Who Charted? - D’Arcy Carden
Elizabeth: This week on Who Charted?, the best part of The Good Place, D’arcy Carden, helps Howard work through an incident at the Coffee Bean with some role playing and they get to the bottom of his earplug habit. They also talk about the most unrealistic part of La La Land: the lack of loud motorcycles. As they go through the top 5 Shazam songs of the week, Howard and D’Arcy also rank their favorite members of One Direction and D’Arcy describes all her 1D merch (both purchased and homemade by her aunt.) During the TV chart, Howard pushes Kulap to set some aggressive deadlines for her plan to become the Asian Shonda Rhimes. Later in Two Charted, they run down Kevin’s list of music that millennials are banging to and Howard shares his suspicions about French interference with his iPhone. [iTunes]

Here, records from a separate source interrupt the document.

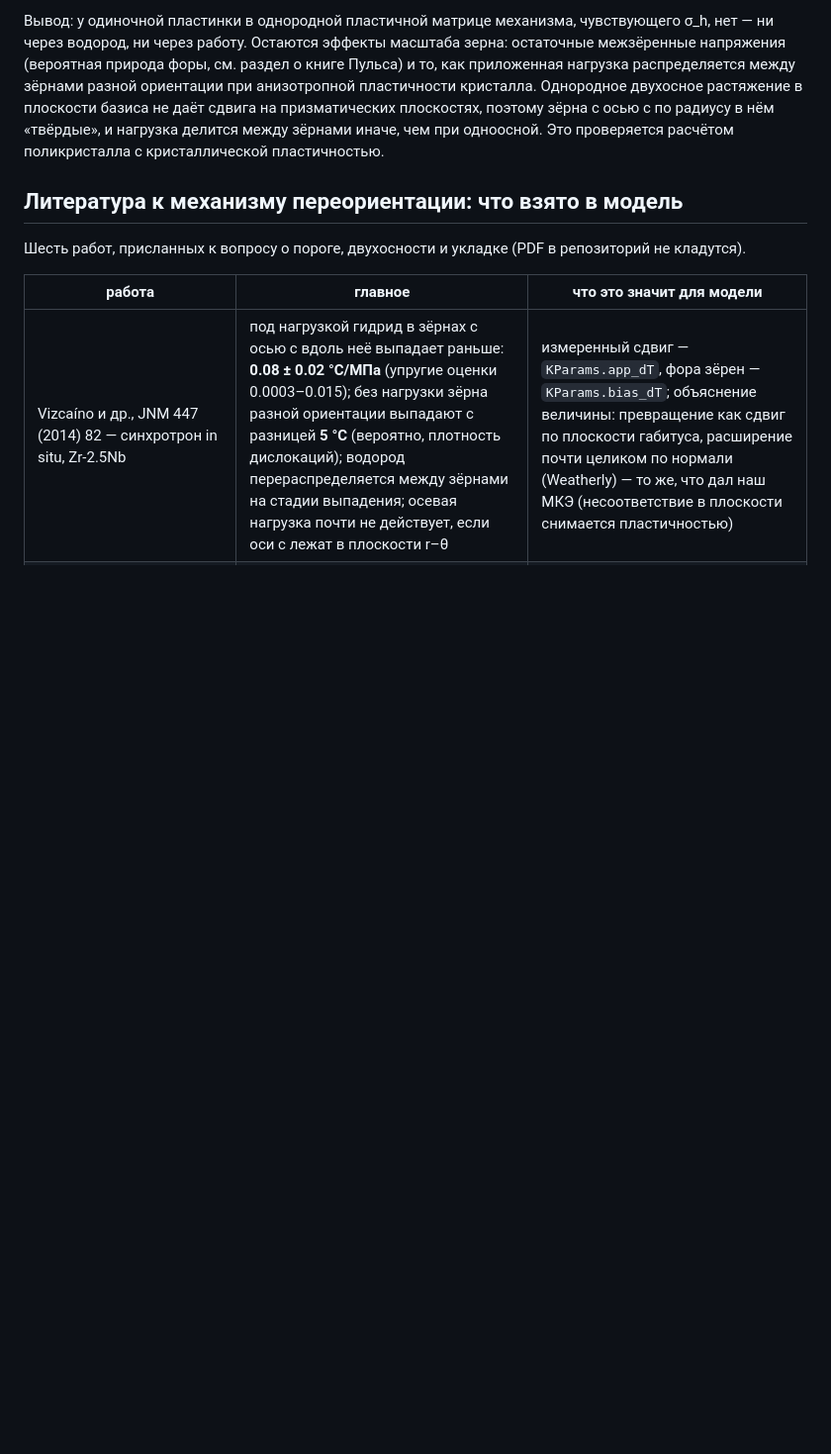
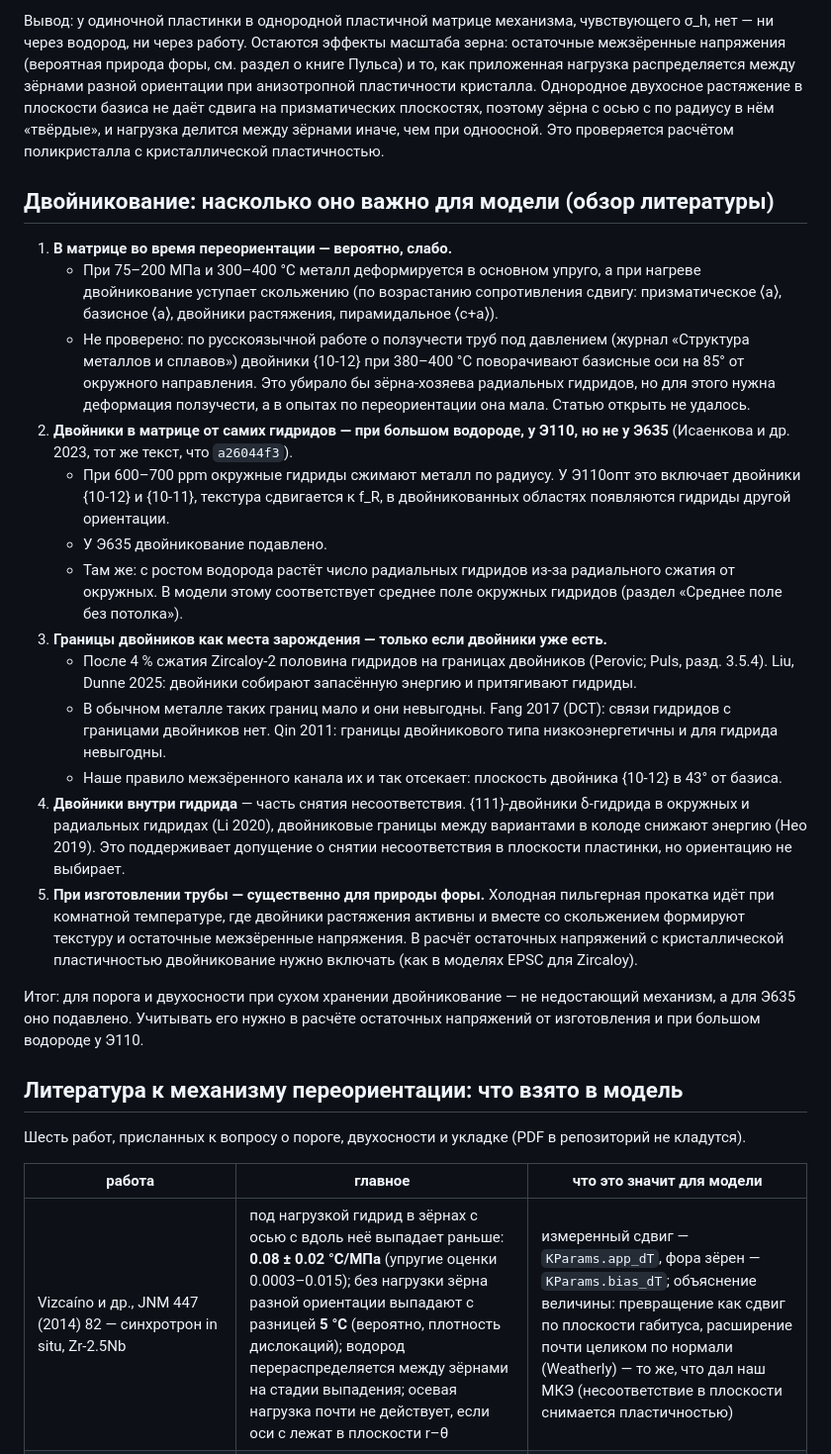
Before and after one commit to Zirconium-lover/ring-tests, a Markdown page: hydrides/automaton/README.md, the part around the change. Shown at 99% size. Drawn GitHub-style; blank space fills up the shorter version.

Commit message:
hydrides: обзор — роль двойникования для переориентации и форы
Co-Authored-By: Claude Opus 5.5 <noreply@anthropic.com>
Claude-Session: https://claude.ai/code/session_01UkwPYpG7i1Euptx7URcKD8

```diff
--- a/hydrides/automaton/README.md
+++ b/hydrides/automaton/README.md
@@ -1018,6 +1018,40 @@ PDF в репозиторий не кладётся; ниже — что из к
 делится между зёрнами иначе, чем при одноосной. Это проверяется расчётом поликристалла с кристаллической
 пластичностью.
 
+## Двойникование: насколько оно важно для модели (обзор литературы)
+
+1. **В матрице во время переориентации — вероятно, слабо.**
+   - При 75–200 МПа и 300–400 °C металл деформируется в основном упруго, а при нагреве двойникование уступает
+     скольжению (по возрастанию сопротивления сдвигу: призматическое ⟨a⟩, базисное ⟨a⟩, двойники растяжения,
+     пирамидальное ⟨c+a⟩).
+   - Не проверено: по русскоязычной работе о ползучести труб под давлением (журнал «Структура металлов и
+     сплавов») двойники {10-12} при 380–400 °C поворачивают базисные оси на 85° от окружного направления.
+     Это убирало бы зёрна-хозяева радиальных гидридов, но для этого нужна деформация ползучести, а в опытах
+     по переориентации она мала. Статью открыть не удалось.
+2. **Двойники в матрице от самих гидридов — при большом водороде, у Э110, но не у Э635** (Исаенкова и др. 2023,
+   тот же текст, что `a26044f3`).
+   - При 600–700 ppm окружные гидриды сжимают металл по радиусу. У Э110опт это включает двойники {10-12} и
+     {10-11}, текстура сдвигается к f_R, в двойникованных областях появляются гидриды другой ориентации.
+   - У Э635 двойникование подавлено.
+   - Там же: с ростом водорода растёт число радиальных гидридов из-за радиального сжатия от окружных. В
+     модели этому соответствует среднее поле окружных гидридов (раздел «Среднее поле без потолка»).
+3. **Границы двойников как места зарождения — только если двойники уже есть.**
+   - После 4 % сжатия Zircaloy-2 половина гидридов на границах двойников (Perovic; Puls, разд. 3.5.4).
+     Liu, Dunne 2025: двойники собирают запасённую энергию и притягивают гидриды.
+   - В обычном металле таких границ мало и они невыгодны. Fang 2017 (DCT): связи гидридов с границами
+     двойников нет. Qin 2011: границы двойникового типа низкоэнергетичны и для гидрида невыгодны.
+   - Наше правило межзёренного канала их и так отсекает: плоскость двойника {10-12} в 43° от базиса.
+4. **Двойники внутри гидрида** — часть снятия несоответствия. {111}-двойники δ-гидрида в окружных и радиальных
+   гидридах (Li 2020), двойниковые границы между вариантами в колоде снижают энергию (Heo 2019). Это
+   поддерживает допущение о снятии несоответствия в плоскости пластинки, но ориентацию не выбирает.
+5. **При изготовлении трубы — существенно для природы форы.** Холодная пильгерная прокатка идёт при комнатной
+   температуре, где двойники растяжения активны и вместе со скольжением формируют текстуру и остаточные
+   межзёренные напряжения. В расчёт остаточных напряжений с кристаллической пластичностью двойникование
+   нужно включать (как в моделях EPSC для Zircaloy).
+
+Итог: для порога и двухосности при сухом хранении двойникование — не недостающий механизм, а для Э635 оно
+подавлено. Учитывать его нужно в расчёте остаточных напряжений от изготовления и при большом водороде у Э110.
+
 ## Литература к механизму переориентации: что взято в модель
 
 Шесть работ, присланных к вопросу о пороге, двухосности и укладке (PDF в репозиторий не кладутся).
```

Other Podcasts We’re Listening To:
Weird Adults - Jackie Johnson
The Todd Barry Podcast - Matt Goldich
Chapo Trap House - No. 1 In Heaven
Hollywood Handbook - Kulap Vilaysack, Our Close Friend Again
The Best Show - Every Topic Ever! Shawn in Newbridge! More!
Being Frank with Ivan - Happy Relationships
How to Be Less Awkward - Glory Hole w/ Terence Pennington
Royal & Doodall - The Rise and Demise of Royal & Doodall
Good One - Tig Notaro’s Taylor Dane Story
Tuesdays with Stories - Dibulge
Got a podcast recommendation? Drop us a line at email@example.com.
Pablo Goldstein is a writer from Los Angeles, CA.
Marc Hershon is host of Succotash, The Comedy Soundcast Soundcast and author of I Hate People!
Elizabeth Stamp is a writer living in Brooklyn, New York.
Leigh Cesiro is a writer living in Brooklyn who only needs 10 minutes to solve any Law & Order: SVU episode.
Noah Jacobs is a writer, podcaster, and mark who lives in Minneapolis, Minnesota.
Kathryn Doyle is a science writer from New York.